When attorney Greg Bishop moved to Park City in 2009, he had never ridden a mountain bike before. Soon afterward he purchased his first bike, but he rode infrequently for the first few years. However, in the Spring of 2018, he began riding almost daily with his wife. Since then, they have been lucky enough to ride in some very beautiful places: Park City, Utah; Sedona, Arizona; Telluride, Colorado; and Sun Valley, Idaho, among others.
While Mr. Bishop doesn’t pretend to be an expert, mountain biking has taught him some important lessons. He explains that the relationship among direction, momentum, and balance is key on a mountain bike. The connection is most apparent when making a 180° turn on an uphill switchback, which requires enough momentum to maintain balance, but not so much to be unable to negotiate the tight turn.

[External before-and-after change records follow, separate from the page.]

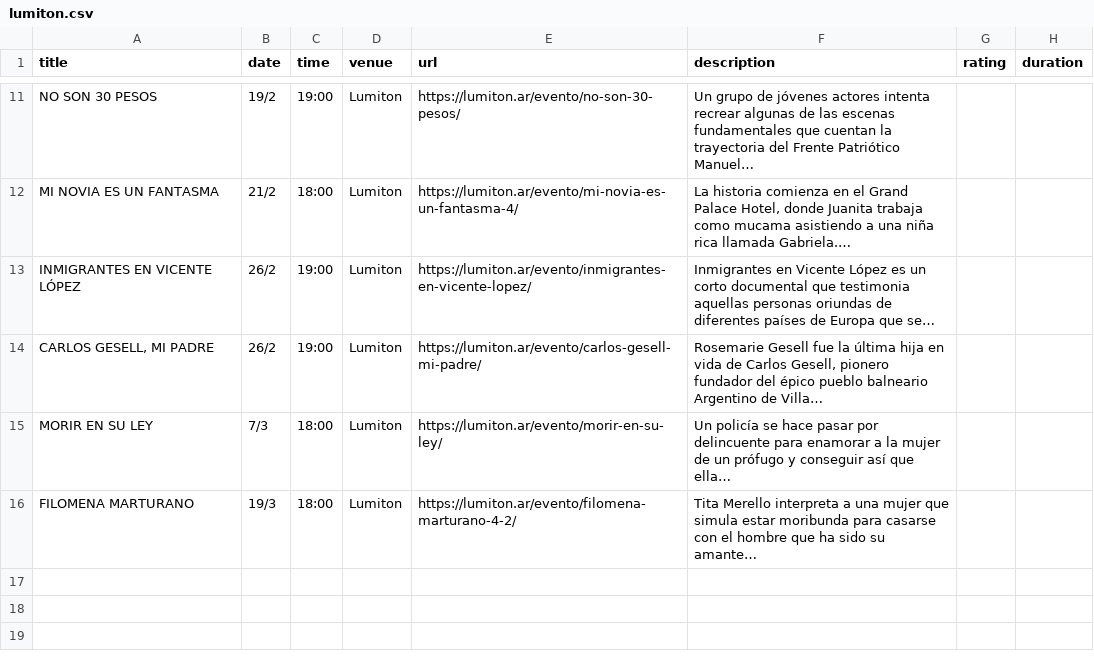
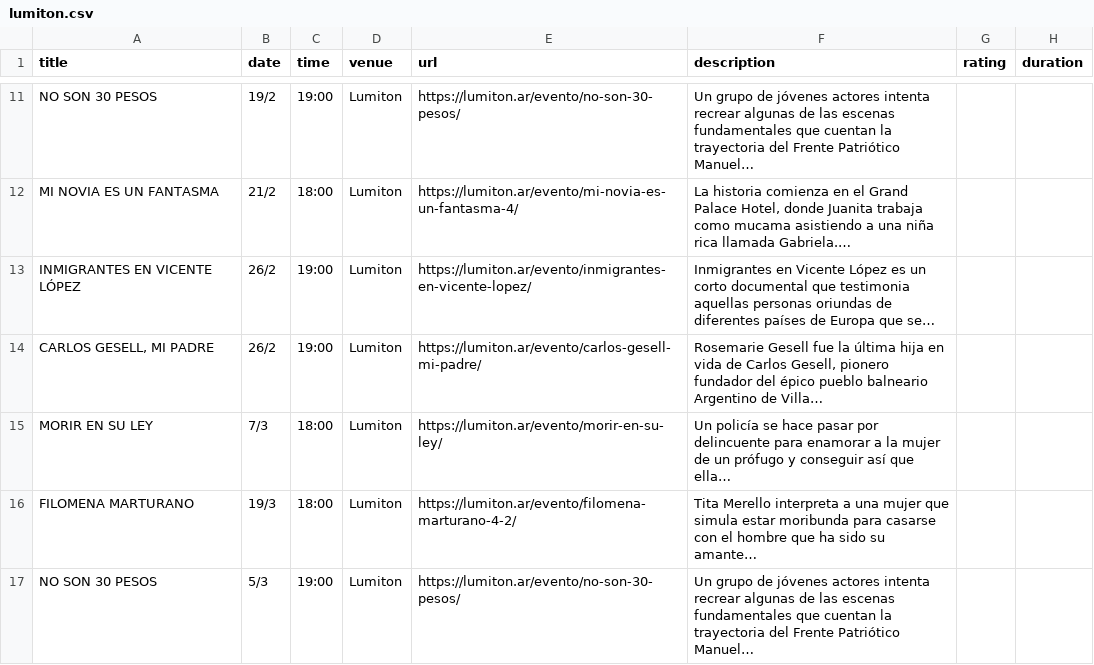
Before and after one commit to j-e-d/agenda-lumiton, a CSV file: data/lumiton.csv, drawn as a sheet; only a part is shown, gaps mark what is left out.

```diff
--- a/data/lumiton.csv
+++ b/data/lumiton.csv
@@ -16 +16,2 @@ MORIR EN SU LEY,7/3,18:00,Lumiton,https://lumiton.ar/evento/morir-en-su-ley/,Un
 FILOMENA MARTURANO,19/3,18:00,Lumiton,https://lumiton.ar/evento/filomena-marturano-4-2/,Tita Merello interpreta a una mujer que simula estar moribunda para casarse con el hombre que ha sido su amante…,,
+NO SON 30 PESOS,5/3,19:00,Lumiton,https://lumiton.ar/evento/no-son-30-pesos/,Un grupo de jóvenes actores intenta recrear algunas de las escenas fundamentales que cuentan la trayectoria del Frente Patriótico Manuel…,,
```
Also changed, not shown: data/all_events.csv, data/cine_york.csv, 5 other files.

As illogical as it may seem, mountain biking require keeping both the big picture and the details firmly in mind at all times. Seeing the overall view not only makes it possible to appreciate the surrounding beauty, but it also helps anticipate what adjustments in direction or momentum may be necessary. Similarly, focusing on the details makes it possible to avoid any immediate barriers. There is literally no end to the types of obstructions one might encounter while mountain biking – fallen trees, protruding roots, powdery sand, narrow single-track, steep cliffs, loose rocks, tight switchbacks, low branches, and wild animals to name a few. The key to maintaining direction is to keep one’s eyes well down the path and use one’s peripheral vision to avoid immediate threats.
Momentum means moving in the planned direction. Unlike many other sports, mountain biking allows a person to keep their cadence fairly constant, using smaller or larger gears depending on whether that part of the trail is flat, uphill or downhill. Momentum also allows a person to power over most barriers. If a rider doesn’t have enough momentum, an otherwise insignificant obstruction will bring a rider to a dead stop, particularly when riding in a climb. Ironically, too much momentum can also cause a loss of direction or balance. The key to momentum is finding the sweet spot – moving fast enough to power over the problems, but not so fast that a rider may lose control.
Balance keeps a rider upright when the center of gravity shifts beneath him as he rides. While most of us are familiar with the left-right balance of riding a bike, there two other axes of balance: front-back and high-low. Front-back balance comes into play in steep inclines and declines, where a rider need to get out over their handlebars in a climb or move toward the back of their seat when bombing down a trail. Similarly, high-low balance (which requires using a hydraulic seat post that can be raised and lowered on the fly) lets ya rider sit high in a climb (allowing them to get full leg extension) and low in a steep descent (allowing them to get your center of gravity lower). Properly balancing a rider’s body on the bike is also important, requiring a rider to engage their core muscles so that their body weight is properly distributed across the three points of contact with their bike – their handlebars, pedals, and seat. For example, leaning straight-armed on their handlebars (rather than engaging your core) will fatigue their neck and shoulders, as well as make it more difficult to turn quickly (since they will be using their shoulders to turn their handlebars rather than their hands).
Retirement – It’s Like Riding a Bike
While direction, momentum, and balance are important when riding a mountain bike, Greg Bishop suggests that they are even more important as a rider moves into retirement. Before retiring, a person’s life’s direction is largely dictated by what they do for a living. Where they live, who they associate with, how they spend their time, and when they take vacation, are all primarily determined by their employment. In contrast, after retiring – when no longer dancing to someone else’s music – retirees are able (perhaps for the first time) to determine their own direction. While the prospect can be daunting, it is worthy of careful reflection, both before retiring and after.
But deciding on life’s direction in retirement is not enough – one must also take enough action to generate momentum. As on a mountain bike, maintaining a consistent cadence will be important, gearing up or down depending on how easy or difficult things are at the moment. Moreover, momentum needs to be fast enough to power over the inevitable problems, but not so fast to lose control.
Finally, while direction and momentum are important, together they are still insufficient – a rider must also maintain balance. Like mountain biking, proper balance requires staying centered, and enaging the core.
About: Greg Bishop is an attorney with extensive experience in litigation, corporate work, M&A, licensing, IPO preparation, and HR, as well as corporate and board governance. Personally, he is passionate about helping others, including spending seven years working closely with the largest organization helping the homeless in Washington, D.C. In his free time, he enjoys the outdoors, mountain biking and traveling, as well as helping others achieve personal and professional success.